High Court of Jammu and Kashmir: In the recent judgment passed by a Single Judge Bench comprising of M.K. Hanjura, J., addressed a bail application of an under trial prisoner, and directed the trial court for a speedy trial.

The brief facts of the case being that the applicant (a murder convict) has been in police custody for the last 8 years, while his proceedings are still ongoing in the trial court. Thus, aggrieved by the delay, the applicant filed an application for grant of bail in the High Court of Jammu and Kashmir, with the contention that even after examining 39 out of 49 witnesses nothing has surfaced that would tie the applicant to the actual murder, and further argued that the only important witness has already been proved hostile and all the other testimonies did not support the prosecution’s story. The applicant even contested that the trial court has still not adhered to the High Courts’ order for speedy disposal of cases.

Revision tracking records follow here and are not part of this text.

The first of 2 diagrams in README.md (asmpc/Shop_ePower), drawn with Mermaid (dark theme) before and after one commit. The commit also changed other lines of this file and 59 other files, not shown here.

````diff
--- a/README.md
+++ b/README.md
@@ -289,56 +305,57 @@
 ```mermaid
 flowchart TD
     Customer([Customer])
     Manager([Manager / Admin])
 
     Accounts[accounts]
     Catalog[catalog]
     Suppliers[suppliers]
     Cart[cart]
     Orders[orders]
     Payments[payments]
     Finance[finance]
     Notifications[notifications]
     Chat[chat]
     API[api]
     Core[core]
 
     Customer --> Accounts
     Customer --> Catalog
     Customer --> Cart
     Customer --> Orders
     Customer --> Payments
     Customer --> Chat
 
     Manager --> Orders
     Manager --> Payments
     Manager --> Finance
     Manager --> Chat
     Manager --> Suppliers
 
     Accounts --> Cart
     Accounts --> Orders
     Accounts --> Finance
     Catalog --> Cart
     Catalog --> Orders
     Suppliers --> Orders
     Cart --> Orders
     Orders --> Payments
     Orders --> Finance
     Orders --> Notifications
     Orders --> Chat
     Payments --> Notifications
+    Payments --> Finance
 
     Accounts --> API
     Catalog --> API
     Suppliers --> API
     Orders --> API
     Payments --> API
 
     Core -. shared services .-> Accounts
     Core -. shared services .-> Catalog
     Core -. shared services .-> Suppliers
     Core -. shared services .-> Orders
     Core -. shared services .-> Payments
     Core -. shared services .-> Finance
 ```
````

This Court while passing its judgment relied on landmark cases like Narayan Ghosh @ Nanu v. State of Orrisa, Ved Prakash @ Kalu (JC) v. State through the NCT (Delhi), (2007) 1 LR 2 Delhi 176 and State of Tamil Nadu v. S.A. Raja [Criminal Appeal No. 1470 of 2005], and held that bail cannot be granted since the applicant’s proceeding is still ongoing in the trial court, and further directed the trial court to complete the proceedings within 6 weeks because the fate of an accused cannot be left hanging as a “Trishunka” on the absolute discretion of the trial judge, and further held that ‘right to speedy trial is a fundamental right’ available to the accused. Furthermore, the Court directed apropos the cases relating to ‘under trial prisoners’ to be treated and categorized as “priority sector litigation”. [Rajesh Pandoh v. State, 2017 SCC OnLine J&K 859, decided on 30.12.2017]